A Dog’s Purpose follows a dog’s quest for his, er – purpose?, over the span of several reincarnated lives as several men’s and women’s best friend.

“Bailey”, charmingly voiced by Josh Gad (so you can tell your children “That’s Olaf’s voice.”) cycles through several lives, some thrilling, some sad, some long, some short.

If you’ve ever had a dog in your life, you best bring some tissues. I mean – why DO we cry so much over the loss of cinema canines? I’m about to foist “Old Yeller” and “Where the Red Fern Grows” onto my kid because of the unforgettable tragedy and emotion it conjured in my youth. I can’t wait to share that experience with her. Am I an emotional masochist?

But I digress.

What particularly moved me was the provocative questions the movie inspired: thoughts about reincarnation, mortality, kindness and mindfulness.

The day after watching, on the way to school, my younger kid asked, “Why do dogs have many lives but humans don’t?”

We then had several blocks of talking about profound human beliefs. That led to more spirituality, speculation and religion after I said, “Religion is often what comes from people asking un-answerable questions about the world and about life and particularly about what happens to beings after death.”

He responded, “Uh-huh.”

It was 8:15 in the morning. Too much for him, too.

Anyway.

Talking about the life cycle while watching A Dog’s Purpose when children ask “why does he have to die?” and “Oh, good, he came back to life.”
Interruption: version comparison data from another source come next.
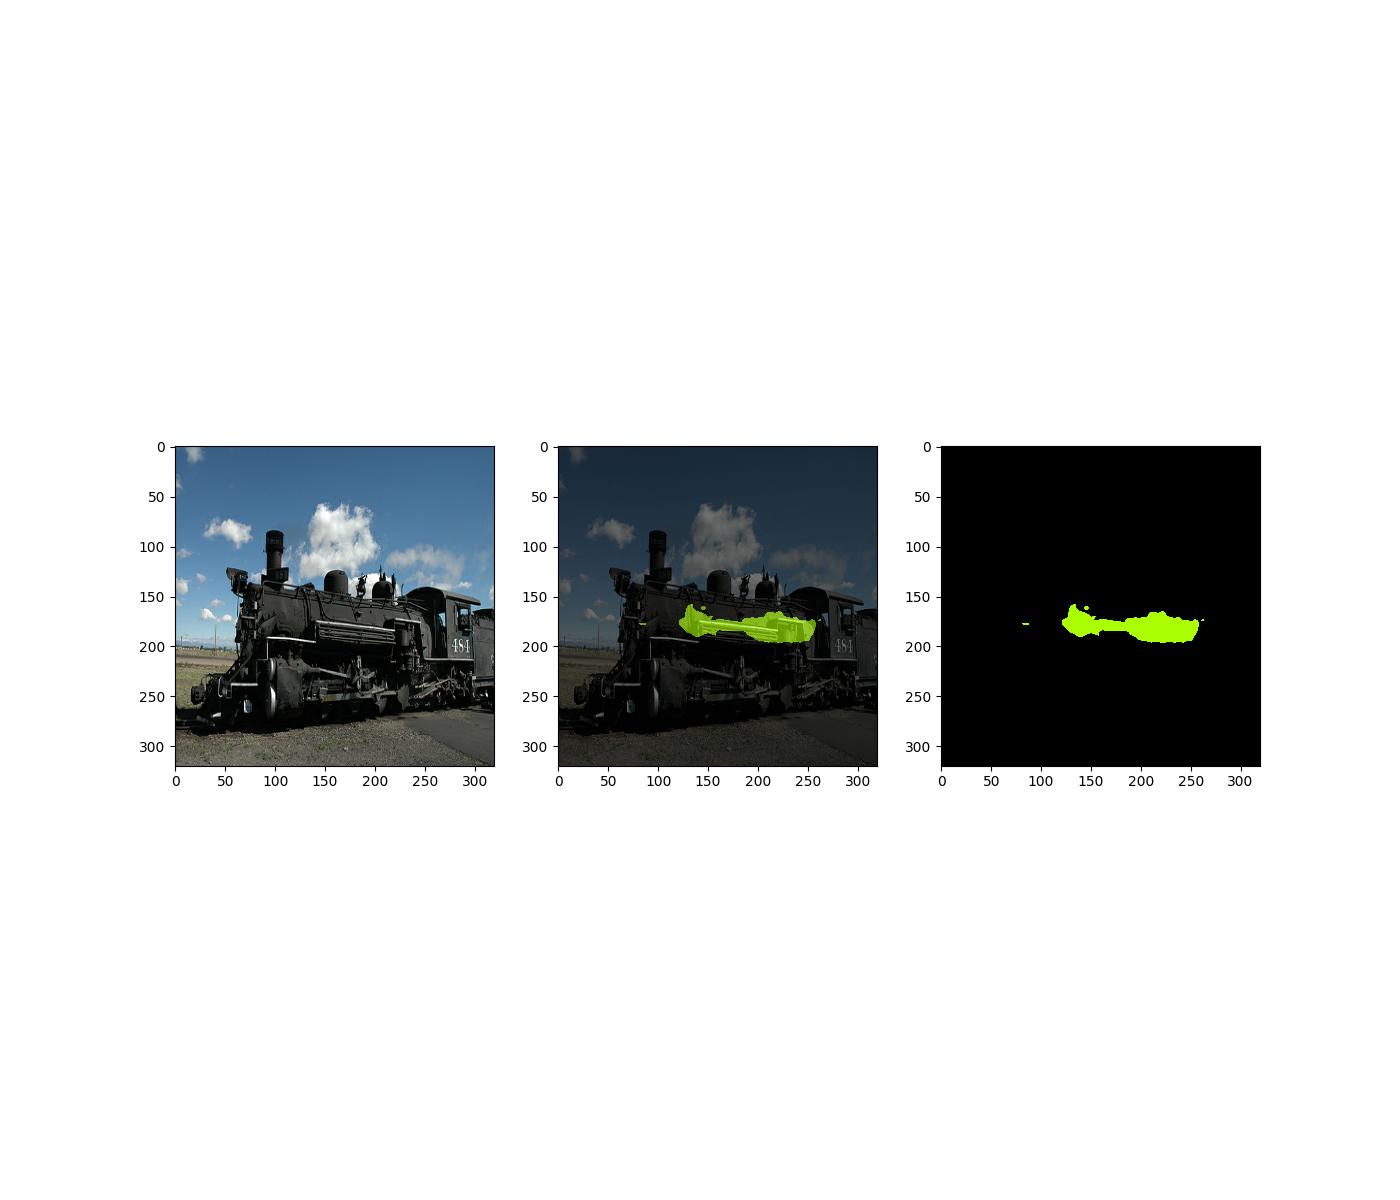
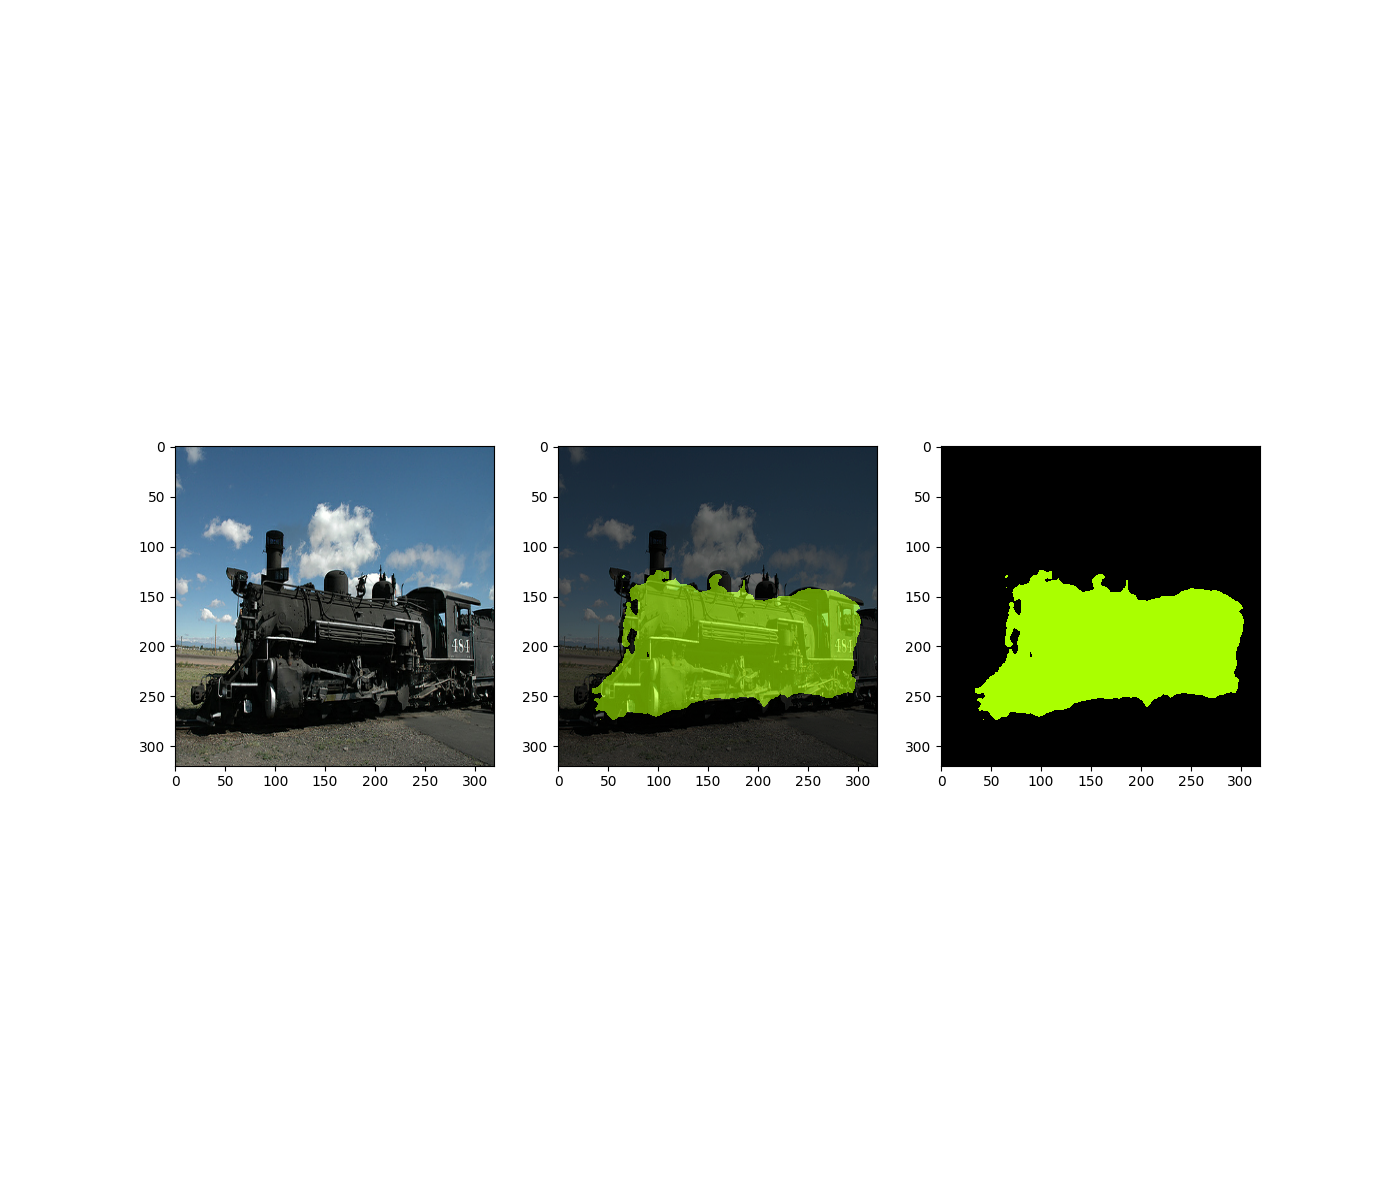
updated 2022.05.19

Changed region(s): [[0.6757, 0.4625, 0.8907, 0.6167], [0.43, 0.4625, 0.6143, 0.6167]]

diff --git a/source/segmentation/inference.py b/source/segmentation/inference.py
@@ -2,7 +2,7 @@ import os
 import sys
 os.environ['TF_CPP_MIN_LOG_LEVEL'] = '3'
 import cv2
-import advisor
+import timeit
 import numpy as np
 np.set_printoptions(threshold=sys.maxsize)
 import tensorflow as tf
@@ -18,9 +18,12 @@ def live_stream_inference(height, width):
     
     while cv2.waitKey(33) != ord('q'):
         ret, frame = capture.read()
+
+        start_time = timeit.default_timer()
         
         image = cv2.resize(frame, (IMG_SIZE, IMG_SIZE))
         image = cv2.cvtColor(image, cv2.COLOR_RGB2BGR)
+        image = image / 127.5 - 1
         input_tensor = np.expand_dims(image, axis=0)
         
         prediction = model.predict(input_tensor)
@@ -31,7 +34,10 @@ def live_stream_inference(height, width):
         decoded_mask = decode_segmentation_masks(prediction)
         overlay_image = get_overlay(decoded_mask, cv2.resize(frame, (IMG_SIZE, IMG_SIZE)))
 
+        end_time = timeit.default_timer()
+        fps = int(1./(end_time - start_time))
         cv2.imshow("PREDICTION", cv2.resize(overlay_image, (height, width)))
+        print(fps)
 
     capture.release()
     cv2.destroyAllWindows()
@@ -57,11 +63,7 @@ def image_file_inference(height, width):
         cv2.waitKey(0)
 
 
-def load_model_with_ckpt(ckpt_path, include_infer=False):
-    # dice_loss = advisor.losses.DiceLoss()
-    # categorical_focal_loss = advisor.losses.CategoricalFocalLoss()
-    # loss = dice_loss + (1 * categorical_focal_loss)
-    
+def load_model_with_ckpt(ckpt_path, include_infer=False):  
     loss = tf.keras.losses.CategoricalCrossentropy(from_logits=True)
     metrics = tf.keras.metrics.OneHotMeanIoU(num_classes=len(COLORMAP))
     optimizer = tf.keras.optimizers.Adam()
@@ -104,17 +106,16 @@ def get_overlay(image, colored_mask):
 
 
 if __name__ == "__main__":
-    CKPT_PATH = "/data/Models/segmentation/UNITY-ResNet101-AUGMENT_50/best.ckpt"
+    CKPT_PATH = "/data/Models/segmentation/VOC2012-ResNet101-AUGMENT_50-server/best.ckpt"
     IMG_PATH = "/data/Datasets/VOCdevkit/VOC2012/BASIC/valid/images"
     INFERENCE = "video"
 
     IMG_SIZE = 320
     BACKBONE_NAME = CKPT_PATH.split('/')[-2].split('-')[1]
-    print(BACKBONE_NAME)
     BACKBONE_TRAINABLE = False
     FINAL_ACTIVATION =  None
     INCLUDE_INFER = False
-    OUTPUT_SIZE = 960, 720
+    OUTPUT_SIZE = 320, 320
 
     COLORMAP = [[0, 0, 0], # background
                 [128, 0, 0], # aeroplane

diff --git a/source/segmentation/deprecated/test3/export_metadata.py b/source/segmentation/deprecated/test3/export_metadata.py
@@ -1,0 +1,13 @@
+import os
+from tflite_support import flatbuffers
+from tflite_support import metadata as _metadata
+from tflite_support import metadata_schema_py_generated as _metadata_fb
+
+export_directory = "/data/Models/segmentation/BACKUP"
+model_basename = "model_fp32_meta"
+displayer = _metadata.MetadataDisplayer.with_model_file(f"{export_directory}/{model_basename}.tflite")
+export_json_file = os.path.join(export_directory, os.path.splitext(model_basename)[0] + ".json")
+json_file = displayer.get_metadata_json()
+# Optional: write out the metadata as a json file
+with open(export_json_file, "w") as f:
+  f.write(json_file)

diff --git a/source/segmentation/deprecated/test3/hparams_config.py b/source/segmentation/deprecated/test3/hparams_config.py
@@ -28,7 +28,8 @@ param = dict(
     ## PATH
     DATASET_PATH = "/data/Datasets/VOCdevkit/VOC2012/BASIC",
     LABEL_PATH = "/data/Datasets/VOCdevkit/VOC2012/Labels/labels.txt",
-    SAVE_PATH = "/data/Models/segmentation/TEST/",
+    SAVE_PATH = "/data/Models/segmentation/TEST-BASIC",
+    CKPT = None,
 
     ## PARAMETERS
     BATCH_SIZE = 16,
@@ -47,7 +48,6 @@ param = dict(
     BACKBONE_NAME = "EfficientNetB3",
     BACKBONE_TRAINABLE = True,
     FINAL_ACTIVATION = None,
-    CKPT = None,
 
     COLORMAP = [
         [0, 0, 0], # background

diff --git a/source/segmentation/deprecated/test3/train.py b/source/segmentation/deprecated/test3/train.py
@@ -61,7 +61,7 @@ if __name__ == "__main__":
     save_ckpt = params["SAVE_PATH"]
     callbacks = [
         DisplayCallback(),
-        tf.keras.callbacks.ModelCheckpoint(f"{save_ckpt}/best,ckpt", monitor="val_sparse__mean_io_u", verbose=1, mode="max", save_best_only=True, save_weights_only=True)
+        tf.keras.callbacks.ModelCheckpoint(f"{save_ckpt}/best.ckpt", monitor="val_sparse__mean_io_u", verbose=1, mode="max", save_best_only=True, save_weights_only=True)
     ]
 
     data_dir = params["DATASET_PATH"]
It’s tough to chat with children about death, but there are beautiful and constructive ways of doing so and develop constructive life-long coping mechanisms. Death is part of life. We shouldn’t deny that fact from our kids.

Kindness entered our post-viewing conversation as we observed the treatment of the dogs by their owners. Some were neglectful, some strict, some were…uh…euthanizing, but most were quite loving. Kindness isn’t a hard concept for children, but it’s often glazed over or discounted. We all could use more modeling of kindness, right?

Finally (and most profoundly for me): mindfulness. Throughout the movie, Bailey is on the search for his (and in one life her) purpose. Discussing with children, “Why am I here?” and “Do I have a purpose in life?” ain’t easy. It’s tough for adults, too. But  it’s a question that renders life stimulating for our feeble brains. (That old “the unexamined life…” adage.)

By the end of the movie, Bailey shares with the viewer: “So, in all my lives as a dog, here’s what I’ve learned:”

  • Have fun (obviously)
  • Whenever possible, find someone to save, and save them.
  • Lick the ones you love.
  • Don’t get all sad-faced about what happened and scrunchy-faced about what could.
  • Just be here now.

Be here. Now.

Isn’t that simple and wonderful and pure?

Life would be so much better for us all if we relentlessly sought a purpose, played more, didn’t get scrunchy-faced about the past or the future and learned to be here – now.

Simple and thought-provoking, A Dog’s Purpose is a must-watch for families.